My recent piece on Micro Air Vehicles (MAVs) in Wired News> traces a familiar pattern in the evolution of air warfare. When balloons were invented they were first used for observation, then for bombing. The first fragile biplanes flying over the trenches in WWI were unarmed, but within a few years they carrying machine guns and bombs. Unmanned Air Vehicles like Predator were flying reconnaissance for years before they were armed for strike missions.(UAV pedants note: the V-1 doesnt count as it was only ever one-way)So its not surprising that British SAS troopers should decide that rather than just spying on Taliban with their WASP micro air vehicles, they should be able to take them out. Sticking a small C4 charge on these toy-sized craft is a relatively crude approach, but one that should effectively convert them from silent spies to stealth assassins. And at $3,000 a time they are by no means the most expensive weapon around.But, as the article explains, the US Air Force has much more ambitious plans for arming MAVs to take out installations, vehicles and people. They might initially be used individually like the SASs WASPs, but the obvious approach is to release swarms of them as I have previously described networked robots forming an efficient single unit.One area I did not have space for was the use of incendiaries, which can be far more effective than explosive pound-for-pound. This is real fire-ant warfare.A single insect-sized MAV carrying a few milliliters of napalm would be a dangerous nuisance, especially indoors or inside a vehicle. Several dozen of them would be lethal, especially when they can locate stored fuel or ammunition. Just program them to look for those distinctive danger inflammable signsSimilarly, thermite could give tiny robots a disproportionate destructive capability. A mixture of powdered metal and metal oxide, it burns at very high temperature (up to over 2,500 degrees centigrade), enough to turn most metals to liquid. It can burn through metal; in WWII, thermite charges were used as a quick way of disabling artillery. It would not take too much thermite to make an artillery barrel hazardous to use; and surface-to-air missile batteries are an obvious target.One armed MAV, or termite with thermite, would not be too much of a menace, but dozens or hundreds could be effective, against even large installations. The small size of the warhead is offset by the extreme precision with which it can be placed by the sort of flying/crawling robot insect which the Air Force has in mind.This should help put the earlier report on swarming robot cockroaches intended to attack underground installations into perspective. Such weapons are too indiscriminate to be used in an urban environment, but in an enemy bunker, everything is fair game. Stamp on one and the thermite will burn through your shoes and keep going...Individual cockroaches can burn through grilles or other obstacles, making a way for the rest of the swarm. With their collective intelligence they can identify the complexes vulnerable points, and by combining together, they can destroy most things. When the lights in your bunker start to go out and the air fills with the smoke of burning insulation, how long would you hang around?-- David Hambling

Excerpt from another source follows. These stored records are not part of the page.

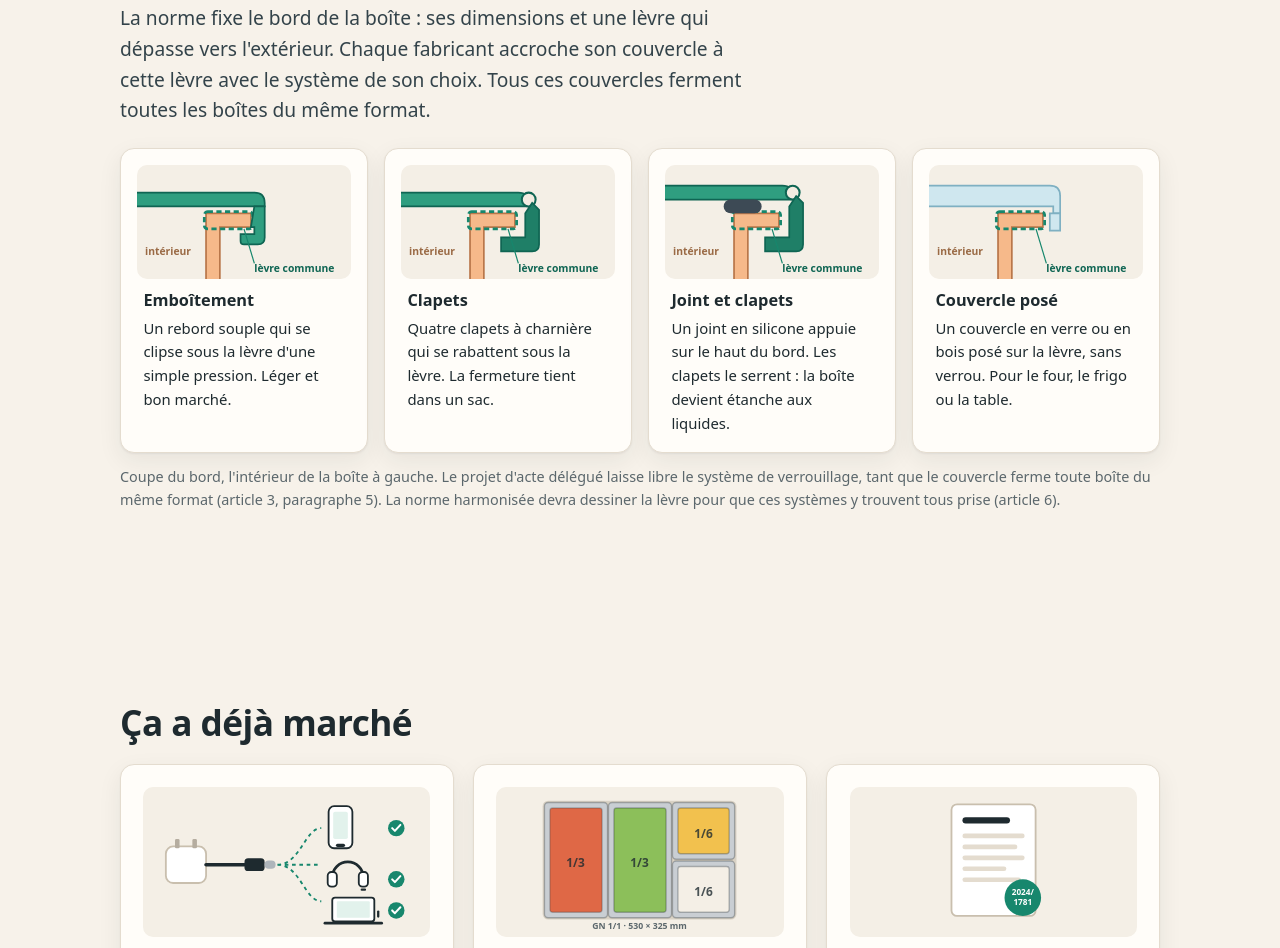
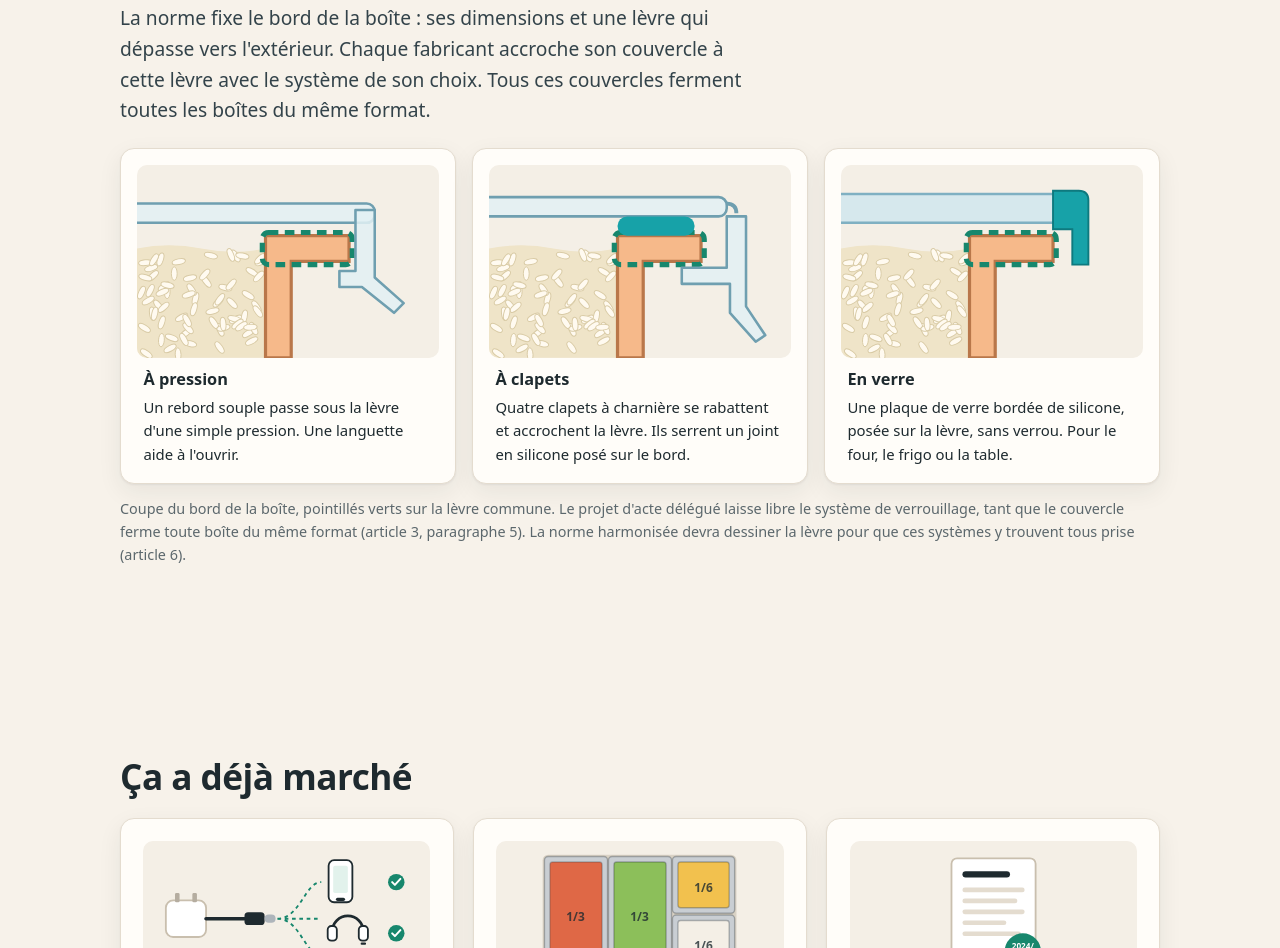
Before and after one commit to pdesainteagathe/couvercles-uniques, a plain HTML site: page index.html in a window 1280 px wide. Shown: the part 3292-4240 px from the top of the page. Drawn offline with Linux system fonts and the light colour scheme.

Commit message:
Closures: rice inside, translucent lids modelled on real clip-lock designs, no labels
Co-Authored-By: Claude Opus 5.5 <noreply@anthropic.com>

```diff
--- a/app.js
+++ b/app.js
@@ -20,12 +20,10 @@ const T = {
     tx_fr: "Lire en français (PDF)", tx_en: "Read in English (PDF)",
     cl_title: "Un bord commun, des fermetures au choix",
     cl_lead: "La norme fixe le bord de la boîte : ses dimensions et une lèvre qui dépasse vers l'extérieur. Chaque fabricant accroche son couvercle à cette lèvre avec le système de son choix. Tous ces couvercles ferment toutes les boîtes du même format.",
-    cl_press_h: "Emboîtement", cl_press: "Un rebord souple qui se clipse sous la lèvre d'une simple pression. Léger et bon marché.",
-    cl_clips_h: "Clapets", cl_clips: "Quatre clapets à charnière qui se rabattent sous la lèvre. La fermeture tient dans un sac.",
-    cl_seal_h: "Joint et clapets", cl_seal: "Un joint en silicone appuie sur le haut du bord. Les clapets le serrent : la boîte devient étanche aux liquides.",
-    cl_rest_h: "Couvercle posé", cl_rest: "Un couvercle en verre ou en bois posé sur la lèvre, sans verrou. Pour le four, le frigo ou la table.",
-    cl_note: "Coupe du bord, l'intérieur de la boîte à gauche. Le projet d'acte délégué laisse libre le système de verrouillage, tant que le couvercle ferme toute boîte du même format (article 3, paragraphe 5). La norme harmonisée devra dessiner la lèvre pour que ces systèmes y trouvent tous prise (article 6).",
-    cl_lip: "lèvre commune", cl_in: "intérieur",
+    cl_press_h: "À pression", cl_press: "Un rebord souple passe sous la lèvre d'une simple pression. Une languette aide à l'ouvrir.",
+    cl_clips_h: "À clapets", cl_clips: "Quatre clapets à charnière se rabattent et accrochent la lèvre. Ils serrent un joint en silicone posé sur le bord.",
+    cl_glass_h: "En verre", cl_glass: "Une plaque de verre bordée de silicone, posée sur la lèvre, sans verrou. Pour le four, le frigo ou la table.",
+    cl_note: "Coupe du bord de la boîte, pointillés verts sur la lèvre commune. Le projet d'acte délégué laisse libre le système de verrouillage, tant que le couvercle ferme toute boîte du même format (article 3, paragraphe 5). La norme harmonisée devra dessiner la lèvre pour que ces systèmes y trouvent tous prise (article 6).",
     nav_problem: "Le problème", nav_texts: "Les textes", nav_idea: "L'idée", nav_height: "Tous les volumes", nav_survey: "Votre avis",
     eyebrow: "Proposition citoyenne européenne",
     hero_title: "Le bon couvercle, sur n'importe quelle boîte.",
@@ -98,12 +96,10 @@ const T = {
     tx_fr: "Lire en français (PDF)", tx_en: "Read in English (PDF)",
     cl_title: "A common rim, a choice of closures",
     cl_lead: "The standard sets the rim of the box: its dimensions and a lip that sticks out. Each manufacturer attaches its lid to that lip with the system of its choice. All these lids close every box of the same format.",
-    cl_press_h: "Press-fit", cl_press: "A flexible skirt that snaps under the lip with a simple press. Light and cheap.",
-    cl_clips_h: "Clips", cl_clips: "Four hinged clips that fold under the lip. The lid holds in a bag.",
-    cl_seal_h: "Seal and clips", cl_seal: "A silicone seal presses on the top of the rim. The clips squeeze it: the box becomes leak-proof.",
-    cl_rest_h: "Resting lid", cl_rest: "A glass or wooden lid resting on the lip, with no lock. For the oven, the fridge or the table.",
-    cl_note: "Cross-section of the rim, inside of the box on the left. The draft delegated act leaves the locking system free, as long as the lid closes any box of the same format (Article 3(5)). The harmonised standard will have to shape the lip so that all these systems can grip it (Article 6).",
-    cl_lip: "common lip", cl_in: "inside",
+    cl_press_h: "Press-on", cl_press: "A flexible skirt slips under the lip with a simple press. A tab helps to open it.",
+    cl_clips_h: "Clip-lock", cl_clips: "Four hinged clips fold down and catch the lip. They press a silicone seal onto the rim.",
+    cl_glass_h: "Glass", cl_glass: "A glass plate with a silicone edge, resting on the lip, with no lock. For the oven, the fridge or the table.",
+    cl_note: "Cross-section of the rim, common lip in green dashes. The draft delegated act leaves the locking system free, as long as the lid closes any box of the same format (Article 3(5)). The harmonised standard will have to shape the lip so that all these systems can grip it (Article 6).",
     nav_problem: "The problem", nav_texts: "The texts", nav_idea: "The idea", nav_height: "Every size", nav_survey: "Your view",
     eyebrow: "A citizen proposal for Europe",
     hero_title: "The right lid, on any box.",
@@ -496,22 +492,32 @@ function renderFigures() {
 
 /* ---------- Fermetures : coupes du bord ---------- */
 // Paroi de la boîte (x 70 à 78) terminée par la lèvre commune (x 78 à 96, y 62 à 70), en tirets verts.
+// Côté intérieur (à gauche), du riz. Couvercles en plastique translucide, comme les modèles du commerce.
+const RICE = (() => {
+  let s = "", seed = 11; const rnd = () => (seed = (seed * 9301 + 49297) % 233280) / 233280;
+  for (let i = 0; i < 70; i++) {
+    const x = 31 + rnd() * 38, y = 67 + rnd() * 33, a = Math.round(rnd() * 180);
+    s += `<ellipse cx="${R1(x)}" cy="${R1(y)}" rx="2.1" ry=".9" transform="rotate(${a} ${R1(x)} ${R1(y)})" class="cl-grain"/>`;
+  }
+  return `<path d="M30 66 Q40 64 50 66 T70 66 V100 H30 Z" class="cl-rice"/>${s}`;
+})();
 function closureSVG(kind) {
-  const wall = `<path d="M70 140 V62 H96 V70 H78 V140 Z" class="cl-box"/>
-    <rect x="69" y="61" width="28" height="10" rx="2" class="cl-lip"/>
-    <text x="48" y="86" class="cl-lab mid">${t("cl_in")}</text>`;
-  const label = `<path d="M92 71 L98 91" class="cl-lead"/><text x="98" y="96" class="cl-lab">${t("cl_lip")}</text>`;
-  const plate = (y, cls = "cl-lid") => `<path d="M0 ${y} H98 q6 0 6 6 V${y + 8} H0 Z" class="${cls}"/>`;
+  const box = `${RICE}<path d="M70 100 V62 H96 V70 H78 V100 Z" class="cl-box"/>
+    <rect x="69" y="61" width="28" height="10" rx="2" class="cl-lip"/>`;
+  const lidPlate = (y, h = 6) => `<rect x="20" y="${y}" width="84" height="${h}" rx="2.5" class="cl-lid"/>`;
   let lid = "";
-  if (kind === "press") lid = plate(50) + `<path d="M98 58 h6 V76 q0 4 -4 4 H92 q-2 0 -2 -2 V74 h8 V70 h-2 Z" class="cl-lid"/>`;
-  if (kind === "clips" || kind === "seal") {
-    const y = kind === "seal" ? 46 : 50;
-    lid = plate(y) + `<circle cx="104" cy="${y + 4}" r="4" class="cl-hinge"/>
-      <path d="M106 ${y + 6} L110 ${y + 10} V80 q0 4 -4 4 H88 V76 h14 V${y + 12} Z" class="cl-clip"/>`;
-    if (kind === "seal") lid += `<rect x="64" y="54" width="22" height="8" rx="4" class="cl-seal"/>`;
-  }
-  if (kind === "rest") lid = `<path d="M0 46 H100 q6 0 6 6 V62 h-4 V58 H0 Z" class="cl-glass"/><path d="M100 62 h6 v10 h-6 z" class="cl-glass"/>`;
-  return wall + lid + label;
+  if (kind === "press") lid = lidPlate(52) +
+    // rebord souple : descend sur la lèvre, bourrelet qui passe dessous, languette pour l'ouvrir
+    `<path d="M98 54 h6 V75 l9 8 -3 3 -10 -8 h-7 v-5 h5 V54 Z" class="cl-lid"/>`;
+  if (kind === "clips") lid = lidPlate(50) +
+    `<rect x="70" y="56" width="24" height="6" rx="3" class="cl-seal"/>` +
+    // charnière fine au bord du couvercle, clapet avec crochet sous la lèvre et ergot de préhension
+    `<path d="M104 52 q3 0 3 3" class="cl-hinge"/>
+     <path d="M104 56 h6 V84 l6 9 -3 2 -8 -9 V77 H90 v-5 h14 Z" class="cl-clip"/>`;
+  if (kind === "glass") lid = `<rect x="20" y="49" width="82" height="9" rx="2" class="cl-glass"/>` +
+    // bordure en silicone qui coiffe la lèvre, sans verrou
+    `<path d="M96 48 h8 q3 0 3 3 V71 h-5 V60 H96 Z" class="cl-band"/>`;
+  return box + lid;
 }
 function renderClosures() { document.querySelectorAll(".cl-ill").forEach(s => { s.innerHTML = closureSVG(s.dataset.cl); }); }
 
--- a/index.html
+++ b/index.html
@@ -145,11 +145,11 @@
   <h2 data-i18n="cl_title">Un bord commun, des fermetures au choix</h2>
   <p class="lead" data-i18n="cl_lead"></p>
   <div class="cl-cards">
-    <figure class="cl-card"><svg class="cl-ill" data-cl="press" viewBox="30 34 124 66" role="img"></svg><figcaption><b data-i18n="cl_press_h"></b><span data-i18n="cl_press"></span></figcaption></figure>
-    <figure class="cl-card"><svg class="cl-ill" data-cl="clips" viewBox="30 34 124 66" role="img"></svg><figcaption><b data-i18n="cl_clips_h"></b><span data-i18n="cl_clips"></span></figcaption></figure>
-    <figure class="cl-card"><svg class="cl-ill" data-cl="seal" viewBox="30 34 124 66" role="img"></svg><figcaption><b data-i18n="cl_seal_h"></b><span data-i18n="cl_seal"></span></figcaption></figure>
-    <figure class="cl-card"><svg class="cl-ill" data-cl="rest" viewBox="30 34 124 66" role="img"></svg><figcaption><b data-i18n="cl_rest_h"></b><span data-i18n="cl_rest"></span></figcaption></figure>
+    <figure class="cl-card"><svg class="cl-ill" data-cl="press" viewBox="30 40 94 60" role="img"></svg><figcaption><b data-i18n="cl_press_h"></b><span data-i18n="cl_press"></span></figcaption></figure>
+    <figure class="cl-card"><svg class="cl-ill" data-cl="clips" viewBox="30 40 94 60" role="img"></svg><figcaption><b data-i18n="cl_clips_h"></b><span data-i18n="cl_clips"></span></figcaption></figure>
+    <figure class="cl-card"><svg class="cl-ill" data-cl="glass" viewBox="30 40 94 60" role="img"></svg><figcaption><b data-i18n="cl_glass_h"></b><span data-i18n="cl_glass"></span></figcaption></figure>
   </div>
+
   <p class="note" data-i18n="cl_note"></p>
 </section>
 
--- a/style.css
+++ b/style.css
@@ -219,20 +219,18 @@ input[type=range] { width: 100%; accent-color: var(--teal); height: 28px; }
 .hranges li { padding: .1rem 0; }
 .hranges li.on { color: var(--teal-dark); font-weight: 700; }
 
-.cl-cards { display: grid; grid-template-columns: repeat(4, 1fr); gap: 1rem; margin: 1.4rem 0 .8rem; }
-@media (max-width: 900px) { .cl-cards { grid-template-columns: repeat(2, 1fr); } }
+.cl-cards { display: grid; grid-template-columns: repeat(3, 1fr); gap: 1rem; margin: 1.4rem 0 .8rem; }
+@media (max-width: 760px) { .cl-cards { grid-template-columns: 1fr; } }
 .cl-card { margin: 0; background: var(--paper); border: 1px solid var(--line); border-radius: var(--radius); padding: 1rem; box-shadow: var(--shadow); }
 .cl-card figcaption { font-size: .93rem; display: block; }
 .cl-card figcaption b { display: block; margin: .5rem 0 .2rem; font-size: 1.02rem; }
 .cl-ill { width: 100%; height: auto; display: block; background: #f4efe6; border-radius: 10px; }
 .cl-box { fill: #f6b98a; stroke: #b9774a; stroke-width: 1; }
 .cl-lip { fill: none; stroke: var(--teal); stroke-width: 1.6; stroke-dasharray: 3 2; }
-.cl-lid { fill: #2f9e80; stroke: #0f6553; stroke-width: 1; }
-.cl-clip { fill: #1f7f67; stroke: #0f6553; stroke-width: 1; }
-.cl-hinge { fill: #f3ece1; stroke: #0f6553; stroke-width: 1.2; }
-.cl-seal { fill: #3d4a55; }
-.cl-glass { fill: #cfe7ef; stroke: #7fb0c2; stroke-width: 1; }
-.cl-lab { font-size: 6px; font-weight: 700; fill: #0f6553; }
-.cl-lab.mid { fill: #9a6a45; text-anchor: middle; }
-.cl-lab.mid2 { text-anchor: middle; }
-.cl-lead { stroke: var(--teal); stroke-width: .7; }
+.cl-lid, .cl-clip { fill: #e3f1f5; fill-opacity: .85; stroke: #6f9fb0; stroke-width: .8; stroke-linejoin: round; }
+.cl-hinge { fill: none; stroke: #6f9fb0; stroke-width: 1.2; }
+.cl-seal { fill: #17a2a8; }
+.cl-glass { fill: #cfe7ef; fill-opacity: .8; stroke: #7fb0c2; stroke-width: .8; }
+.cl-band { fill: #17a2a8; stroke: #0e7a7f; stroke-width: .6; }
+.cl-rice { fill: #efe4c8; }
+.cl-grain { fill: #fffaf0; stroke: #d9cba6; stroke-width: .3; }
```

© Copyright 2019 Military.com. All rights reserved. This material may not be published, broadcast, rewritten or redistributed.